Segment Open

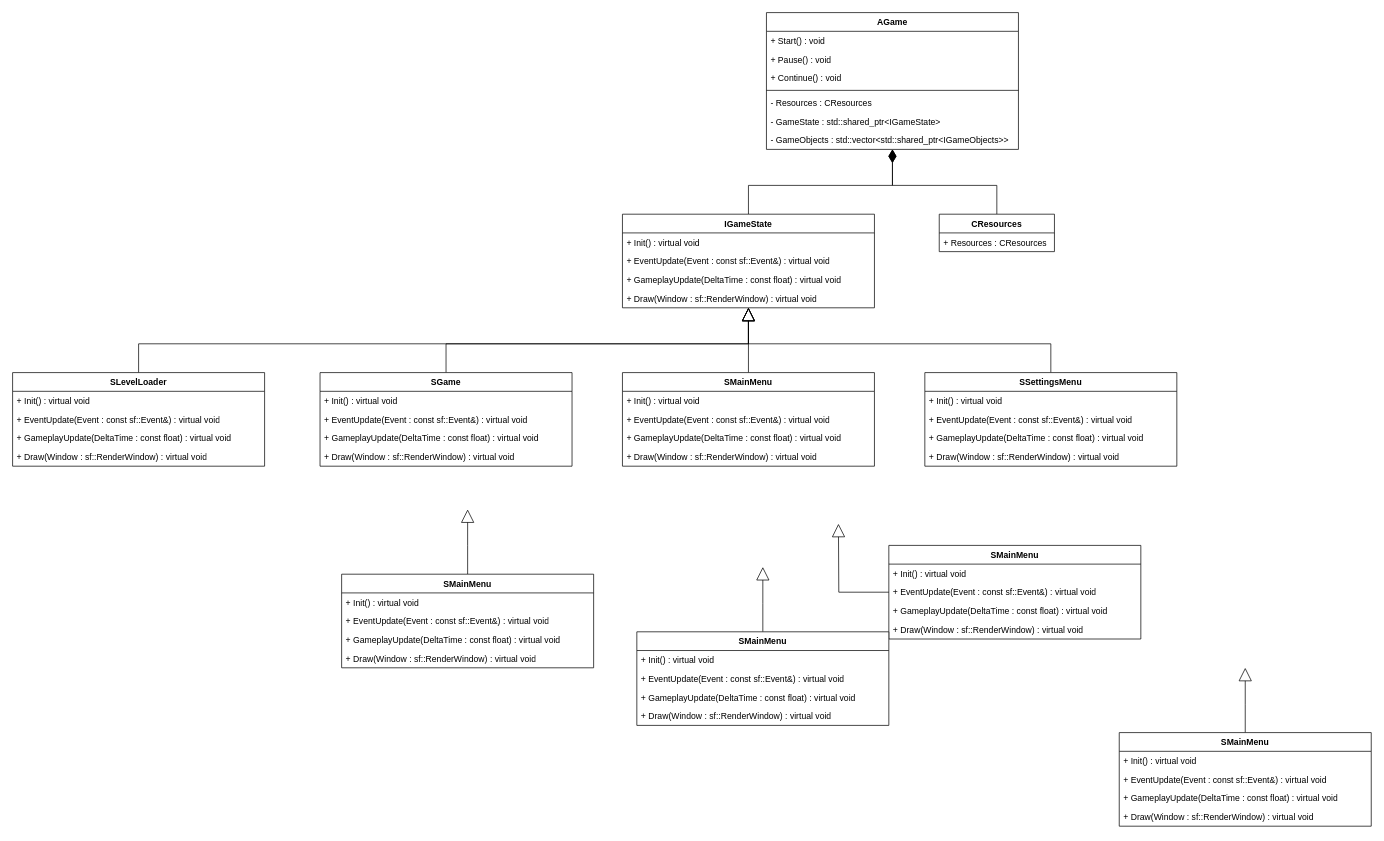
Dem4ke/XYZ_Arkanoid keeps this draw.io diagram as Arkanoid/Diagrams/Class_diagram.drawio. Above is the earlier version. Source tidied: cells renumbered, new cells numbered last; positions are measured from the earlier drawing's top-left corner, leaving out a move shared by most shapes. Both pictures are drawn from the tidied source at 72%, with x=0, y=0 at pixel (12, 12).
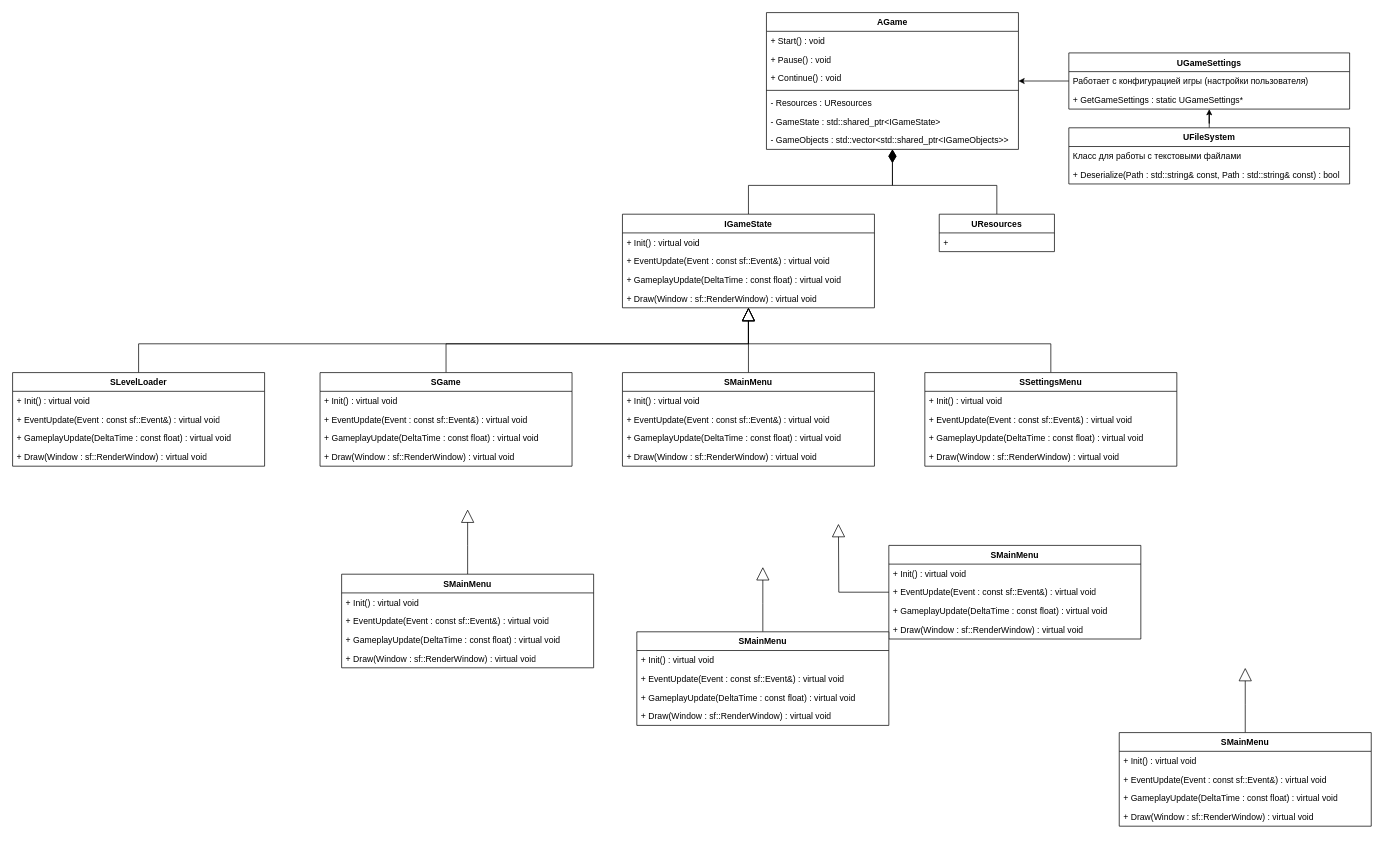
Above is the later version.

Commit message (it also covers changes not shown here):
Added class to work with text files and game settings singletone class

Unchanged cells that the change refers to:
```xml
<mxCell id="2" value="AGame" style="swimlane;fontStyle=1;align=center;verticalAlign=top;horizontal=1;startSize=26;whiteSpace=wrap;html=1;" parent="1" vertex="1">
  <mxGeometry x="1047" width="350" height="190" as="geometry" />
</mxCell>
```

Diff of the diagram source:
```diff
@@
-    <mxCell id="7" value="- Resources : CResources" style="text;strokeColor=none;fillColor=none;align=left;verticalAlign=top;spacingLeft=4;spacingRight=4;overflow=hidden;whiteSpace=wrap;html=1;" parent="2" vertex="1">
+    <mxCell id="7" value="- Resources : UResources" style="text;strokeColor=none;fillColor=none;align=left;verticalAlign=top;spacingLeft=4;spacingRight=4;overflow=hidden;whiteSpace=wrap;html=1;" parent="2" vertex="1">
       <mxGeometry y="112" width="350" height="26" as="geometry" />
     </mxCell>
@@
-    <mxCell id="11" value="&lt;span style=&quot;text-align: left;&quot;&gt;CResources&lt;/span&gt;" style="swimlane;fontStyle=1;align=center;verticalAlign=top;horizontal=1;startSize=26;whiteSpace=wrap;html=1;" parent="1" vertex="1">
+    <mxCell id="11" value="&lt;span style=&quot;text-align: left;&quot;&gt;UResources&lt;/span&gt;" style="swimlane;fontStyle=1;align=center;verticalAlign=top;horizontal=1;startSize=26;whiteSpace=wrap;html=1;" parent="1" vertex="1">
       <mxGeometry x="1287" y="280" width="160" height="52" as="geometry" />
     </mxCell>
-    <mxCell id="12" value="+ Resources : CResources" style="text;strokeColor=none;fillColor=none;align=left;verticalAlign=top;spacingLeft=4;spacingRight=4;overflow=hidden;whiteSpace=wrap;html=1;" parent="11" vertex="1">
+    <mxCell id="12" value="+&amp;nbsp;" style="text;strokeColor=none;fillColor=none;align=left;verticalAlign=top;spacingLeft=4;spacingRight=4;overflow=hidden;whiteSpace=wrap;html=1;" parent="11" vertex="1">
       <mxGeometry y="26" width="160" height="26" as="geometry" />
     </mxCell>
@@
+    <mxCell id="67" style="edgeStyle=orthogonalEdgeStyle;rounded=0;jettySize=auto;html=1;" parent="1" edge="1" source="68" target="2">
+      <mxGeometry relative="1" as="geometry" />
+    </mxCell>
+    <mxCell id="68" value="&lt;div style=&quot;text-align: left;&quot;&gt;&lt;span style=&quot;background-color: transparent; color: light-dark(rgb(0, 0, 0), rgb(255, 255, 255));&quot;&gt;UGameSettings&lt;/span&gt;&lt;/div&gt;" style="swimlane;fontStyle=1;align=center;verticalAlign=top;horizontal=1;startSize=26;whiteSpace=wrap;html=1;" parent="1" vertex="1">
+      <mxGeometry x="1467" y="56" width="390" height="78" as="geometry" />
+    </mxCell>
+    <mxCell id="69" value="Работает с конфигурацией игры (настройки пользователя)" style="text;strokeColor=none;fillColor=none;align=left;verticalAlign=top;spacingLeft=4;spacingRight=4;overflow=hidden;whiteSpace=wrap;html=1;" parent="68" vertex="1">
+      <mxGeometry y="26" width="390" height="26" as="geometry" />
+    </mxCell>
+    <mxCell id="70" value="+ GetGameSettings : static UGameSettings*" style="text;strokeColor=none;fillColor=none;align=left;verticalAlign=top;spacingLeft=4;spacingRight=4;overflow=hidden;whiteSpace=wrap;html=1;" parent="68" vertex="1">
+      <mxGeometry y="52" width="390" height="26" as="geometry" />
+    </mxCell>
+    <mxCell id="71" style="edgeStyle=orthogonalEdgeStyle;rounded=0;jettySize=auto;html=1;" parent="1" edge="1" source="72" target="68">
+      <mxGeometry relative="1" as="geometry" />
+    </mxCell>
+    <mxCell id="72" value="&lt;div style=&quot;text-align: left;&quot;&gt;&lt;span style=&quot;background-color: transparent; color: light-dark(rgb(0, 0, 0), rgb(255, 255, 255));&quot;&gt;UFileSystem&lt;/span&gt;&lt;/div&gt;" style="swimlane;fontStyle=1;align=center;verticalAlign=top;horizontal=1;startSize=26;whiteSpace=wrap;html=1;" parent="1" vertex="1">
+      <mxGeometry x="1467" y="160" width="390" height="78" as="geometry" />
+    </mxCell>
+    <mxCell id="73" value="Класс для работы с текстовыми файлами" style="text;strokeColor=none;fillColor=none;align=left;verticalAlign=top;spacingLeft=4;spacingRight=4;overflow=hidden;whiteSpace=wrap;html=1;" parent="72" vertex="1">
+      <mxGeometry y="26" width="390" height="26" as="geometry" />
+    </mxCell>
+    <mxCell id="74" value="+ Deserialize(Path : std::string&amp;amp; const, Path : std::string&amp;amp; const) : bool" style="text;strokeColor=none;fillColor=none;align=left;verticalAlign=top;spacingLeft=4;spacingRight=4;overflow=hidden;whiteSpace=wrap;html=1;" parent="72" vertex="1">
+      <mxGeometry y="52" width="390" height="26" as="geometry" />
+    </mxCell>
```
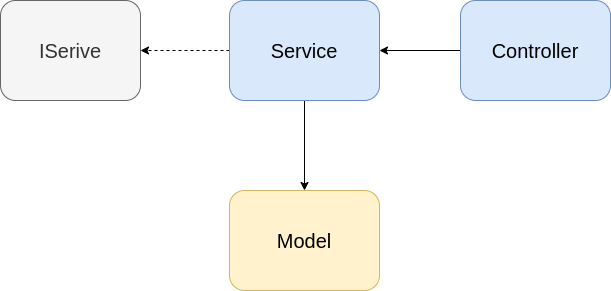
Above: Documents/asp-mvc-uml.png in SzilvasiPeter/ASPNET-MVC-Webapplication (draw.io), before the change. Source tidied: cells renumbered, new cells last; positions are measured from the earlier drawing's top-left corner, leaving out a move shared by most shapes. Its diagram source:
```xml
<mxGraphModel>
  <root>
    <mxCell id="0" />
    <mxCell id="1" parent="0" />
    <mxCell id="2" value="&lt;font style=&quot;font-size: 20px&quot;&gt;ISerive&lt;/font&gt;" style="rounded=1;whiteSpace=wrap;html=1;fillColor=#f5f5f5;strokeColor=#666666;fontColor=#333333;" parent="1" vertex="1">
      <mxGeometry width="140" height="100" as="geometry" />
    </mxCell>
    <mxCell id="3" style="edgeStyle=orthogonalEdgeStyle;rounded=0;jettySize=auto;html=1;dashed=1;" parent="1" edge="1" source="5" target="2">
      <mxGeometry relative="1" as="geometry" />
    </mxCell>
    <mxCell id="4" style="edgeStyle=orthogonalEdgeStyle;rounded=0;jettySize=auto;html=1;exitX=0.5;exitY=1;exitDx=0;exitDy=0;entryX=0.5;entryY=0;entryDx=0;entryDy=0;" parent="1" edge="1" source="5" target="6">
      <mxGeometry relative="1" as="geometry" />
    </mxCell>
    <mxCell id="5" value="&lt;font style=&quot;font-size: 20px&quot;&gt;Service&lt;/font&gt;" style="rounded=1;whiteSpace=wrap;html=1;fillColor=#dae8fc;strokeColor=#6c8ebf;" parent="1" vertex="1">
      <mxGeometry x="229" width="150" height="100" as="geometry" />
    </mxCell>
    <mxCell id="6" value="&lt;font style=&quot;font-size: 20px&quot;&gt;Model&lt;/font&gt;" style="rounded=1;whiteSpace=wrap;html=1;fillColor=#fff2cc;strokeColor=#d6b656;" parent="1" vertex="1">
      <mxGeometry x="229" y="190" width="150" height="100" as="geometry" />
    </mxCell>
    <mxCell id="7" style="edgeStyle=orthogonalEdgeStyle;rounded=0;jettySize=auto;html=1;exitX=0;exitY=0.5;exitDx=0;exitDy=0;entryX=1;entryY=0.5;entryDx=0;entryDy=0;" parent="1" edge="1" source="8" target="5">
      <mxGeometry relative="1" as="geometry" />
    </mxCell>
    <mxCell id="8" value="&lt;font style=&quot;font-size: 20px&quot;&gt;Controller&lt;/font&gt;" style="rounded=1;whiteSpace=wrap;html=1;fillColor=#dae8fc;strokeColor=#6c8ebf;" parent="1" vertex="1">
      <mxGeometry x="460" width="150" height="100" as="geometry" />
    </mxCell>
  </root>
</mxGraphModel>
```
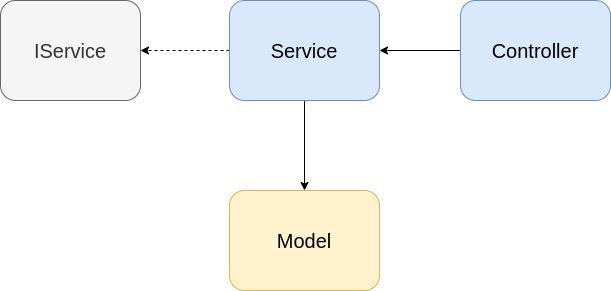
After the change.

Diff of the diagram source:
```diff
@@ -2,7 +2,7 @@
   <root>
     <mxCell id="0" />
     <mxCell id="1" parent="0" />
-    <mxCell id="2" value="&lt;font style=&quot;font-size: 20px&quot;&gt;ISerive&lt;/font&gt;" style="rounded=1;whiteSpace=wrap;html=1;fillColor=#f5f5f5;strokeColor=#666666;fontColor=#333333;" parent="1" vertex="1">
+    <mxCell id="2" value="&lt;font style=&quot;font-size: 20px&quot;&gt;IService&lt;/font&gt;" style="rounded=1;whiteSpace=wrap;html=1;fillColor=#f5f5f5;strokeColor=#666666;fontColor=#333333;" parent="1" vertex="1">
       <mxGeometry width="140" height="100" as="geometry" />
     </mxCell>
     <mxCell id="3" style="edgeStyle=orthogonalEdgeStyle;rounded=0;jettySize=auto;html=1;dashed=1;" parent="1" edge="1" source="5" target="2">
```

Segment Closed

When a line above includes the word "dashed", please list that line.

    <mxCell id="3" style="edgeStyle=orthogonalEdgeStyle;rounded=0;jettySize=auto;html=1;dashed=1;" parent="1" edge="1" source="5" target="2">
     <mxCell id="3" style="edgeStyle=orthogonalEdgeStyle;rounded=0;jettySize=auto;html=1;dashed=1;" parent="1" edge="1" source="5" target="2">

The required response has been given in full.